Thursday, January 28, 2010


Chris Matthews is justifiably being attacked from the left, right, and center for saying this about President Obama last night on MSNBC -- in response to a question about bank taxes, for Pete's sake:

"I was trying to think about who he was tonight. It's interesting: he is post-racial, by all appearances. I forgot he was black tonight for an hour. You know, he's gone a long way to become a leader of this country, and passed so much history, in just a year or two. I mean, it's something we don't even think about. I was watching, I said, wait a minute, he's an African-American guy in front of a bunch of other white people. And here he is president of the United States and we've completely forgotten that tonight -- completely forgotten it. I think it was in the scope of his discussion. It was so broad-ranging, so in tune with so many problems, of aspects, and aspects of American life that you don't think in terms of the old tribalism, the old ethnicity. It was astounding in that regard. A very subtle fact. It's so hard to talk about. Maybe I shouldn't talk about it, but I am. I thought it was profound that way."

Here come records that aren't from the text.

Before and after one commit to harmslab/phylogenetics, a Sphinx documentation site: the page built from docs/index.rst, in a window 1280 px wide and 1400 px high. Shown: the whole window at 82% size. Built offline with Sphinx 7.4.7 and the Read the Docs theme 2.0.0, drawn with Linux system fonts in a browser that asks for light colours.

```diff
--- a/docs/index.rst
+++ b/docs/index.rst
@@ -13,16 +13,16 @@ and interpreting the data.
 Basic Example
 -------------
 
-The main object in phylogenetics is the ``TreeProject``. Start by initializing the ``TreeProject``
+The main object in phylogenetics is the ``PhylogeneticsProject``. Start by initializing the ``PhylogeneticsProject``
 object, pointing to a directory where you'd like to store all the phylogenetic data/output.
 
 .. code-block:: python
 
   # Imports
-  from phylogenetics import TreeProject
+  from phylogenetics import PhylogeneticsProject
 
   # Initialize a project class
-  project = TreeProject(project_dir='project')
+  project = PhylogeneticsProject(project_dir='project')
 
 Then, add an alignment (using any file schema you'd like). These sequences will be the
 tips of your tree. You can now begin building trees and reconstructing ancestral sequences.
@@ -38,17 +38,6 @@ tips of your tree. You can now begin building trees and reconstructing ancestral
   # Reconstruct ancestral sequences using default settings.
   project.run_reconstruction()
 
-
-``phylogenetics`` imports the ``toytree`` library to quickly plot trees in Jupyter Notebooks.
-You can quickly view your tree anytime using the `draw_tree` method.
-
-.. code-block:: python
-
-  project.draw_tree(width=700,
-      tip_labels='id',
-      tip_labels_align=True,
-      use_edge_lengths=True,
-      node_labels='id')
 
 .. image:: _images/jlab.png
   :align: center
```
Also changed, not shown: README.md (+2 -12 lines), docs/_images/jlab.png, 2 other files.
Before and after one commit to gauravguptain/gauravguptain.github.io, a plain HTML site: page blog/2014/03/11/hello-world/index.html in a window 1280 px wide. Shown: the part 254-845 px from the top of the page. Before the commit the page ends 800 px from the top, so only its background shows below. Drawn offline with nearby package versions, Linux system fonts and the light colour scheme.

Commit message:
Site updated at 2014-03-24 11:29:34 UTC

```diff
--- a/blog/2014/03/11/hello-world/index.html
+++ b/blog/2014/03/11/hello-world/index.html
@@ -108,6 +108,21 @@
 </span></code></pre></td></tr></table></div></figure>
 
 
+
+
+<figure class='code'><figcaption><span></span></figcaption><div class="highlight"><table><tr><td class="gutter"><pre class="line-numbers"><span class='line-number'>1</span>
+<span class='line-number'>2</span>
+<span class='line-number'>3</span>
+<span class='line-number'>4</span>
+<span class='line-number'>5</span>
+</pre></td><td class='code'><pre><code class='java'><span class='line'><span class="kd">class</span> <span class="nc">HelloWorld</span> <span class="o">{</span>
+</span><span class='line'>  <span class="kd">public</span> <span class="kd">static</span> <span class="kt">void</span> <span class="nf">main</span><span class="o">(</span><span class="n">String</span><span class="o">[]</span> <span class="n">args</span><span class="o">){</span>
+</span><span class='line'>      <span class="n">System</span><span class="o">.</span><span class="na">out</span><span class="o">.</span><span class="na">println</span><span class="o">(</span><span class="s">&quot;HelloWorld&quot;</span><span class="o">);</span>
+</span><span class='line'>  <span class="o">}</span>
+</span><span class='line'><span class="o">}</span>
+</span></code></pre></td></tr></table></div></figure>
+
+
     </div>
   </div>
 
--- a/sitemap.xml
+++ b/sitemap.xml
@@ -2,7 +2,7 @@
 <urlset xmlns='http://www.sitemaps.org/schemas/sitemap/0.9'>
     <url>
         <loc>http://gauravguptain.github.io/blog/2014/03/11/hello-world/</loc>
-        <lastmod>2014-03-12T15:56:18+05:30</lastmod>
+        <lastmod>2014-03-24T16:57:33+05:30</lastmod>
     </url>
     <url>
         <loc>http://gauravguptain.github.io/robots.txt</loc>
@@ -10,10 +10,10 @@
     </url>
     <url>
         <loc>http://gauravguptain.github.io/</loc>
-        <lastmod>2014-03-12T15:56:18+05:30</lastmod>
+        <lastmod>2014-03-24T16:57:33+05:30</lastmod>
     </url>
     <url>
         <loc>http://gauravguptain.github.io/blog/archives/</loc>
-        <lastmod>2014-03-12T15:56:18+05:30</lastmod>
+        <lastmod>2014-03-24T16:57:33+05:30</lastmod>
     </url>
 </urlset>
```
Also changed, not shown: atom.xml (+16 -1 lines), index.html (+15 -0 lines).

This is appalling, obviously -- but I think I more or less understand how he's thinking.

Matthews is a would-be anti-racist of his generation -- he was born in 1945 -- whose mind was quite effectively colonized by racism. The racists of his formative years believed that blacks sure didn't seem capable of many of the achievements of whites. For Matthews (and, I think, some others of his peer group), being anti-racist means accepting that premise about appearances -- but spending a great deal of time looking for evidence that disproves it, and gasping with amazement every time such evidence is spotted (and, needless to say, feeling very self-satisfied after spotting and pointing out such evidence).

That might have been (barely) justifiable in the early 1960s. It might have actually worked as some sort of corrective to the predominant thinking of the era. But Matthews has had decades to shift his thinking. And he's still stuck in his time warp.

No comments: